Which leads me to the observation that a poem can seem to be technically polished—the "sounds" can seem right, the images can seem to be arresting—but if it's not "true" to itself, it remains "bad poetry." In the original version, the poem was much more "lush" & dream-like, but it really called for a more direct presentation. While technique is crucial, technique by itself can't redeem a poem that's untrue to itself. What this poem "wanted" to be about was a moment that passed between a friend & myself many years ago; in a sense that moment encapsulated much about our relationship—misunderstood "rejections" springing from self-consciousness & jealously guarded personae coupled with a tendency to "poeticize" events & to become trapped in imagined narratives. Such "imagined narratives" are perhaps an inherent danger of the poetic course I've pursued for the past 30 years & more. Of course, when we continue to cast events in a false light, that's when poetry becomes deception in the sense stated by various philosophers—when we cast events in the light of awareness, that's when poetry can, I believe, be part of healing. This all has been part of an ongoing argument with myself about poetry for more than 20 years.
On a lighter note, I've been thrilled to see all the poems being written in the blogging community I feel a part of, & I think Sandra's Original Poetry Sunday will not only highlight this, but also inspire others to try their hand as well.

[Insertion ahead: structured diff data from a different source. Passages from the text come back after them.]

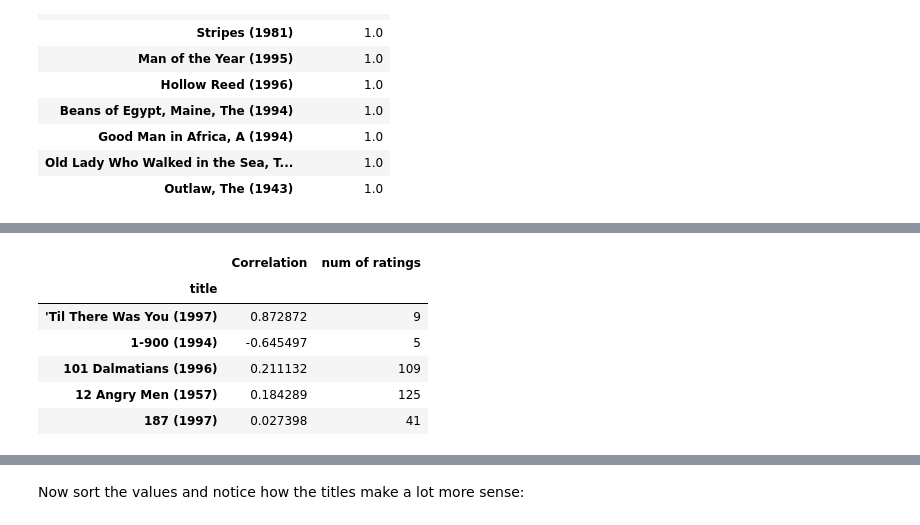
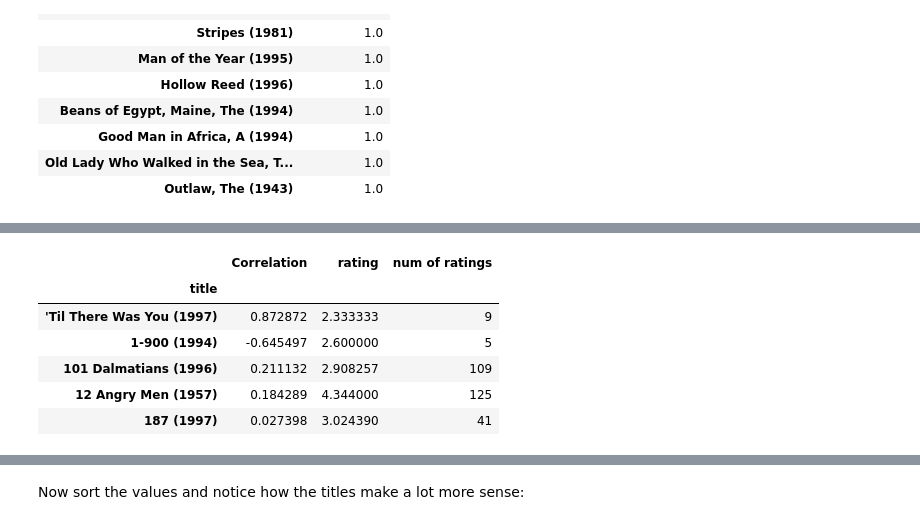
Before and after one commit to vwang0/recommender_system, a Jupyter notebook: project1/RecSys_data_preprocessing.ipynb, the cells around one changed output, grey strips where cells are left out. Drawn from its saved outputs; the diff is of its cells as text; code cells hidden in the pictures.

```diff
--- a/project1/RecSys_data_preprocessing.ipynb
+++ b/project1/RecSys_data_preprocessing.ipynb
@@ -19,8 +19,10 @@ import pandas as pd
 # %% [markdown]
 ## Get the Data
 # %%
+# Check user data
 column_names = ['user_id', 'item_id', 'rating', 'timestamp']
 df_u = pd.read_csv('u.data', sep='\t', names=column_names)
+df_u['timestamp'] = pd.to_datetime(df_u['timestamp'])
 # %%
 df_u.head()
 # %% [output]
@@ -87,0 +168,4 @@ Name: rating, dtype: float64
+# %%
+# create a DataFrame, instead of Series
+ratings_mv = pd.DataFrame(df.groupby('title')['rating'].mean())
+ratings_mv.head()
@@ -87,0 +192,4 @@ Name: rating, dtype: float64
+# %%
+# Count ratings of each title
+ratings_mv['num of ratings'] = pd.DataFrame(df.groupby('title')['rating'].count())
+ratings_mv.head()
@@ -349,12 +546,12 @@ ratings.shape
 # %%
 # Filter out movies that have less than 100 reviews.
-corr_starwars = corr_starwars.join(ratings['num of ratings'])
+corr_starwars = corr_starwars.join(ratings_mv )
 corr_starwars.head()
 # %% [output]
-|  | Correlation | num of ratings |
-| title |  |  |
-| 'Til There Was You (1997) | 0.872872 | 9 |
-| 1-900 (1994) | -0.645497 | 5 |
-| 101 Dalmatians (1996) | 0.211132 | 109 |
-| 12 Angry Men (1957) | 0.184289 | 125 |
-| 187 (1997) | 0.027398 | 41 |
+|  | Correlation | rating | num of ratings |
+| title |  |  |  |
+| 'Til There Was You (1997) | 0.872872 | 2.333333 | 9 |
+| 1-900 (1994) | -0.645497 | 2.600000 | 5 |
+| 101 Dalmatians (1996) | 0.211132 | 2.908257 | 109 |
+| 12 Angry Men (1957) | 0.184289 | 4.344000 | 125 |
+| 187 (1997) | 0.027398 | 3.024390 | 41 |
```
Also changed, not shown: parts of 65 cells of this notebook.
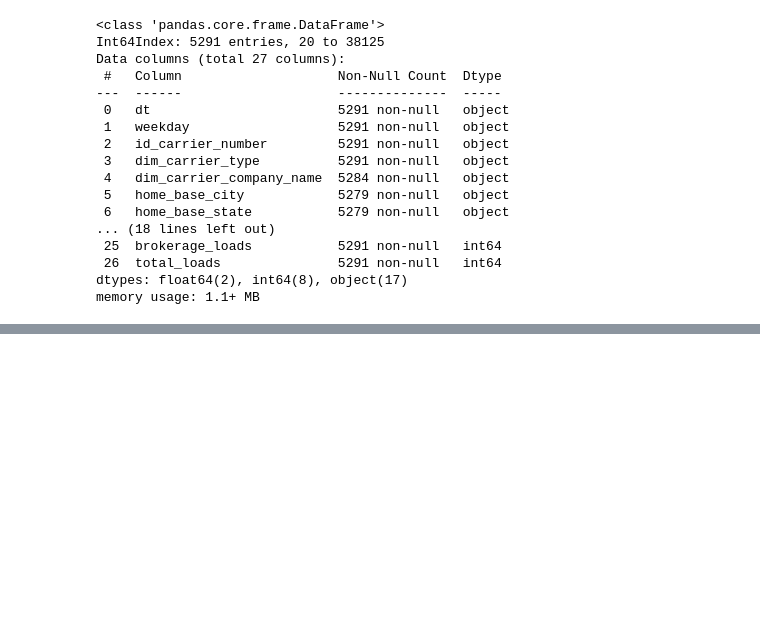
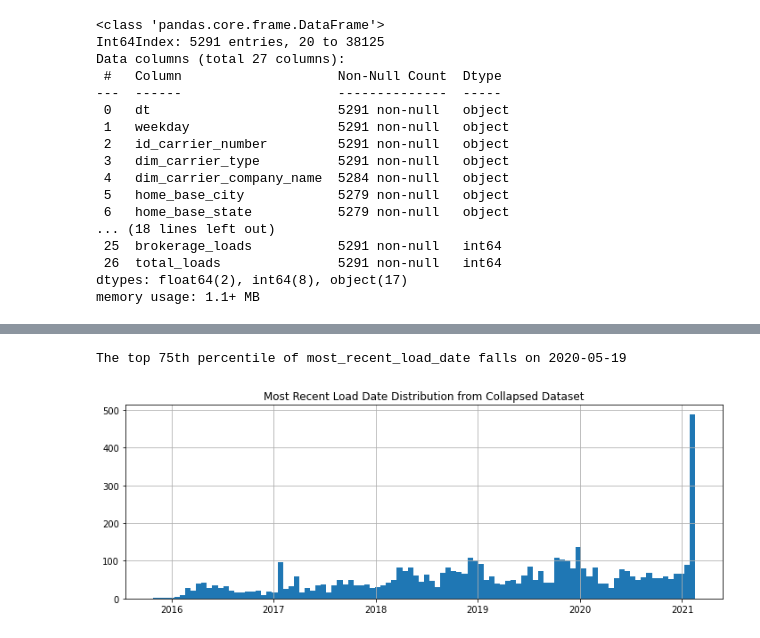
Before and after one commit to kpstesla/DSF_Project_3, a Jupyter notebook: main.ipynb, the cells around one changed output, grey strips where cells are left out. Cells and saved outputs as stored; diff of their text form; code cells hidden in the pictures; blank space fills up the shorter version.

```diff
--- a/main.ipynb
+++ b/main.ipynb
@@ -152,0 +287,9 @@ dtype: int64
+# %%
+plt.figure(figsize=(12,4))
+df2.most_recent_load_date.hist(bins=100)
+plt.title('Most Recent Load Date Distribution from Collapsed Dataset')
+top_most_recent = df2.most_recent_load_date.quantile(0.75)
+print(f'The top 75th percentile of most_recent_load_date falls on {top_most_recent}')
+# %% [output]
+The top 75th percentile of most_recent_load_date falls on 2020-05-19
+[figure, added]
```
Also changed, not shown: parts of 25 cells of this notebook.
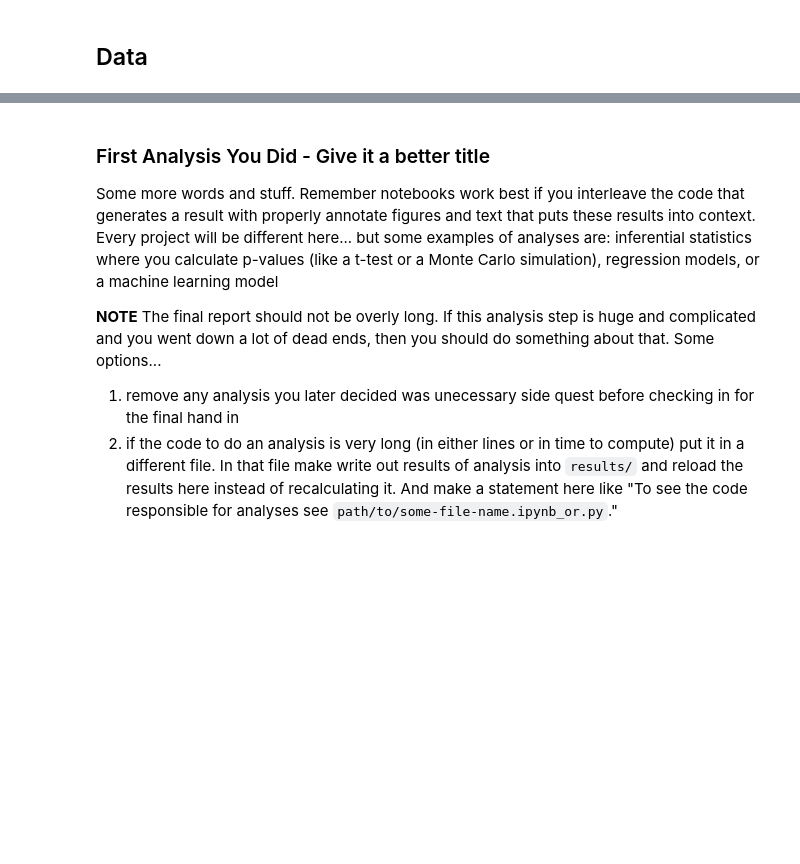
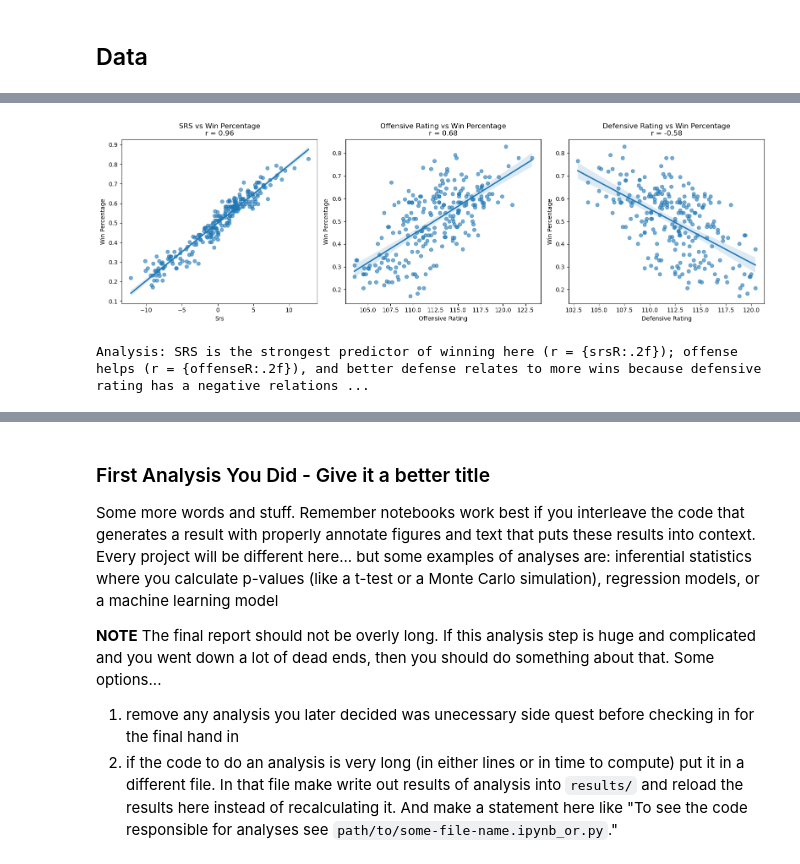
Before and after one commit to COGS108/Group-SP26-082, a Jupyter notebook: 03-FinalProject.ipynb, the cells around one changed output, grey strips where cells are left out. Drawn from its saved outputs; the diff is of its cells as text; code cells hidden in the pictures; blank space fills up the shorter version.

```diff
--- a/03-FinalProject.ipynb
+++ b/03-FinalProject.ipynb
@@ -353,0 +227,29 @@ Instructions: REPLACE the contents of this cell with your work, including any up
+# %%
+# Plot 3: Shows the main performance stats compared to win percentage.
+fig,axes = plt.subplots(1, 3, figsize=(16, 5))
+
+scatterPlots = [
+    ("srs", "SRS vs Win Percentage"),
+    ("offensive_rating", "Offensive Rating vs Win Percentage"),
+    ("defensive_rating", "Defensive Rating vs Win Percentage")
+]
+
+for i, (xColumn, graphTitle) in enumerate(scatterPlots):
+    sns.regplot(data=df, x=xColumn, y="win_pct", ax=axes[i], scatter_kws={"alpha": 0.6})
+    rValue, pValue = stats.pearsonr(df[xColumn], df["win_pct"])
+
+    axes[i].set_title(graphTitle + f"\nr = {rValue:.2f}")
+    axes[i].set_xlabel(xColumn.replace("_", " ").title())
+    axes[i].set_ylabel("Win Percentage")
+
+plt.tight_layout()
+plt.show()
+
+srsR, srsP = stats.pearsonr(df["srs"], df["win_pct"])
+offenseR, offenseP = stats.pearsonr(df["offensive_rating"], df["win_pct"])
+defenseR, defenseP = stats.pearsonr(df["defensive_rating"], df["win_pct"])
+
+print("Analysis: SRS is the strongest predictor of winning here (r = {srsR:.2f}); offense helps (r = {offenseR:.2f}), and better defense relates to more wins because defensive rating has a negative relationship (r = {defenseR:.2f}).")
+# %% [output]
+[figure, added]
+Analysis: SRS is the strongest predictor of winning here (r = {srsR:.2f}); offense helps (r = {offenseR:.2f}), and better defense relates to more wins because defensive rating has a negative relations ...
```
Also changed, not shown: parts of 37 cells of this notebook.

I hope you enjoy this & all the other Original Poetry Sunday posts.
waxing crescent afloat within a white nimbus—
nothing’s distinct—a tremoloed note on a
mandolin & the willow limbs’ gray resignation—an-

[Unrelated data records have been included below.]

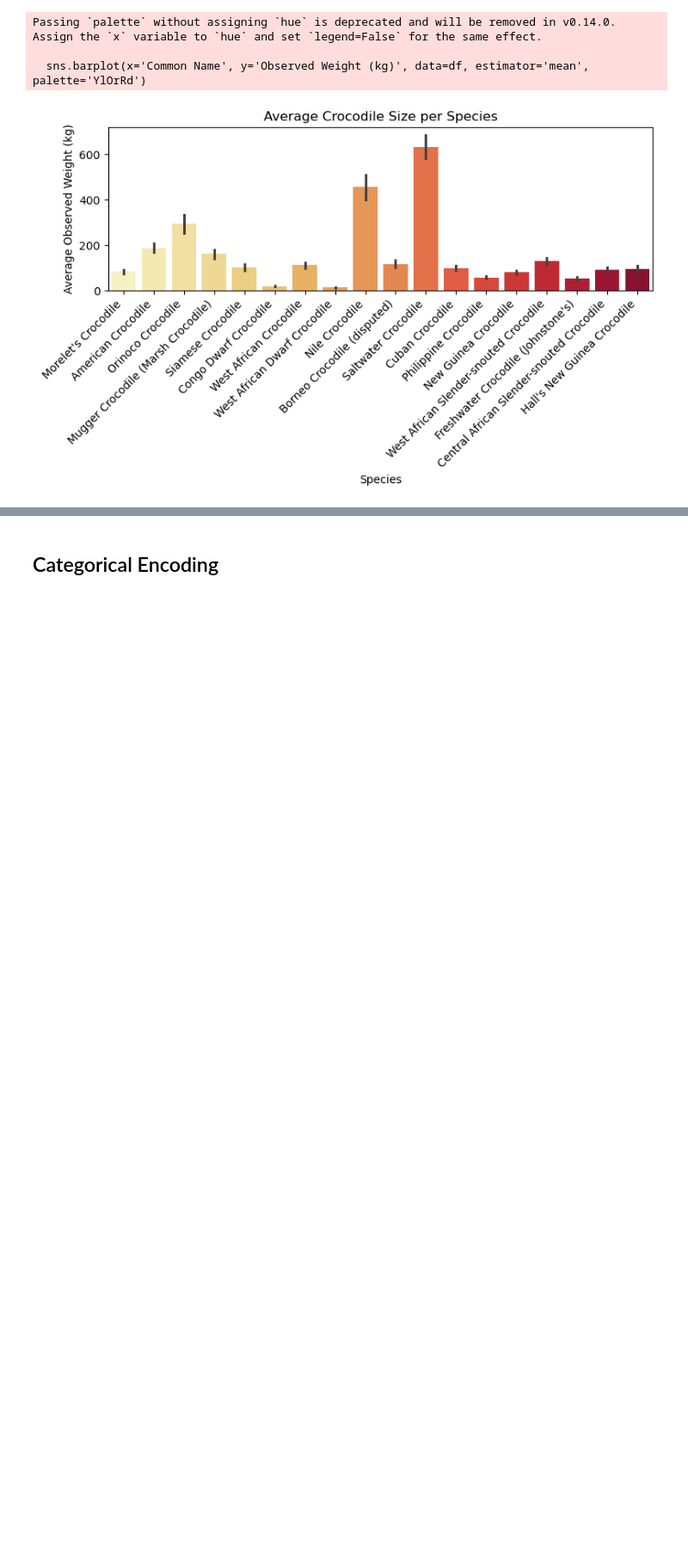
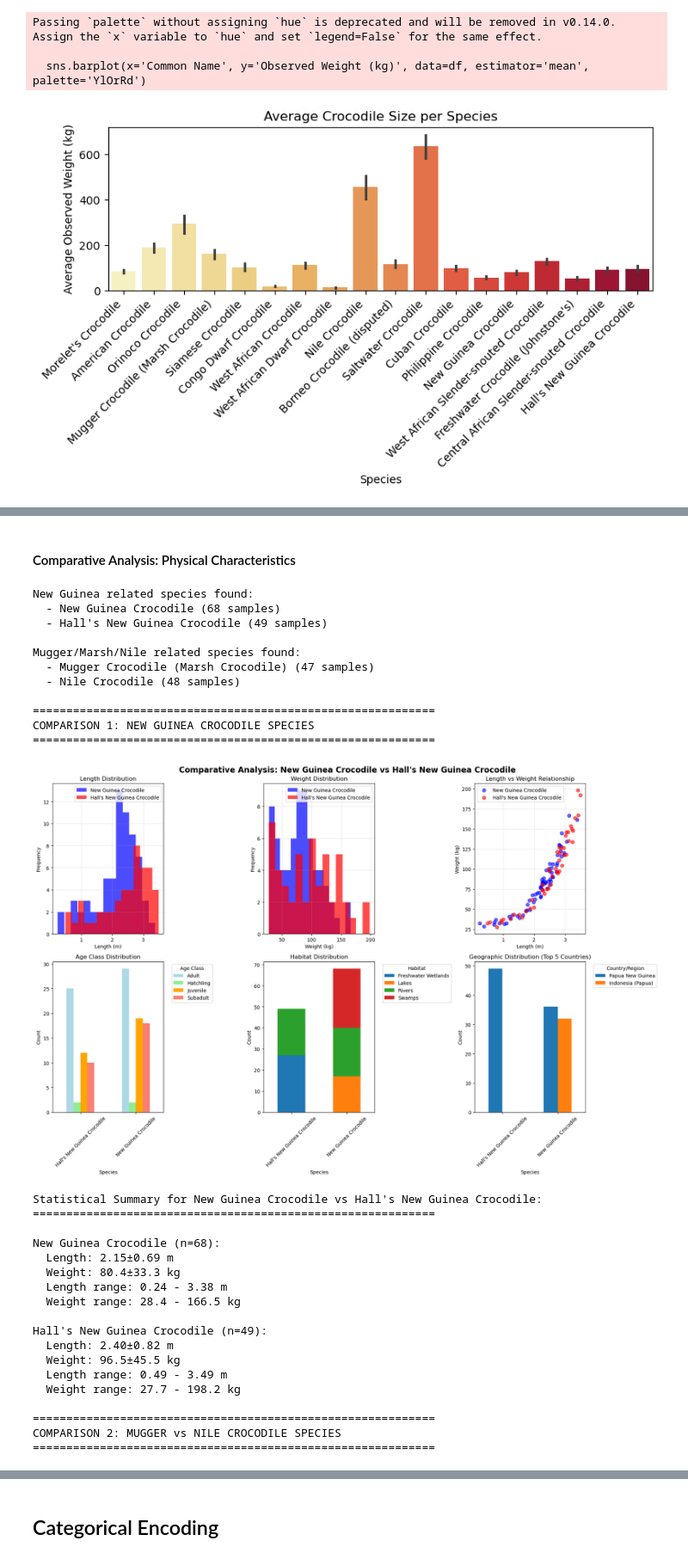
Before and after one commit to RyanWoodzell/Crocodile-Classification, a Jupyter notebook: Crocodile_Random_Forest.ipynb, the cells around one changed output, grey strips where cells are left out. Shown at 86% size. Cells and saved outputs as stored; diff of their text form; code cells hidden in the pictures; blank space fills up the shorter version.

```diff
--- a/Crocodile_Random_Forest.ipynb
+++ b/Crocodile_Random_Forest.ipynb
@@ -104,0 +151,2 @@ Passing `palette` without assigning `hue` is deprecated and will be removed in v
+# %% [markdown]
+#### Comparative Analysis: Physical Characteristics
@@ -104,0 +250,55 @@ Passing `palette` without assigning `hue` is deprecated and will be removed in v
+# %%
+guinea_species = ['New Guinea Crocodile', "Hall's New Guinea Crocodile"]
+mugger_nile_species = ['Mugger Crocodile (Marsh Crocodile)', 'Nile Crocodile']
+
+print("New Guinea related species found:")
+for species in guinea_species:
+    count = (df['Common Name'] == species).sum()
+    print(f"  - {species} ({count} samples)")
+
+print("\nMugger/Marsh/Nile related species found:")
+for species in mugger_nile_species:
+    count = (df['Common Name'] == species).sum()
+    print(f"  - {species} ({count} samples)")
+
+# Create comparisons for both groups
+print(f"\n{'='*60}")
+print("COMPARISON 1: NEW GUINEA CROCODILE SPECIES")
+print(f"{'='*60}")
+compare_species_characteristics(df, guinea_species[0], guinea_species[1])
+
+print(f"\n{'='*60}")
+print("COMPARISON 2: MUGGER vs NILE CROCODILE SPECIES")
+print(f"{'='*60}")
+compare_species_characteristics(df, mugger_nile_species[0], mugger_nile_species[1])
+# %% [output]
+New Guinea related species found:
+  - New Guinea Crocodile (68 samples)
+  - Hall's New Guinea Crocodile (49 samples)
+
+Mugger/Marsh/Nile related species found:
+  - Mugger Crocodile (Marsh Crocodile) (47 samples)
+  - Nile Crocodile (48 samples)
+
+============================================================
+COMPARISON 1: NEW GUINEA CROCODILE SPECIES
+============================================================
+[figure, added]
+Statistical Summary for New Guinea Crocodile vs Hall's New Guinea Crocodile:
+============================================================
+
+New Guinea Crocodile (n=68):
+  Length: 2.15±0.69 m
+  Weight: 80.4±33.3 kg
+  Length range: 0.24 - 3.38 m
+  Weight range: 28.4 - 166.5 kg
+
+Hall's New Guinea Crocodile (n=49):
+  Length: 2.40±0.82 m
+  Weight: 96.5±45.5 kg
+  Length range: 0.49 - 3.49 m
+  Weight range: 27.7 - 198.2 kg
+
+============================================================
+COMPARISON 2: MUGGER vs NILE CROCODILE SPECIES
+============================================================
```
Also changed, not shown: parts of 21 cells of this notebook, 1 other file.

other night amongst visitations convinced I’m really there—
a Virginia cottage house on a street “that
really went no place”—a silence with eyes singing
hysterically & I said Let’s dance taking her hand &
she turned aside— another visitation across pages
of poems singing You must change your life—
a walk thru muttering streets thru a white fog—I
keep writing the same poem for how many
nights & years & mornings a streetlight’s white
nimbus beyond an electric typewriter’s midnight hum in a
Virginia cottage house—a tremoloed mandolin a hysterical
silence becoming a blurry nimbus the weeks & years
& hours of the same poem repeated a
visitation becoming dawn’s twilight a
tremolo on a mandolin this whitening morning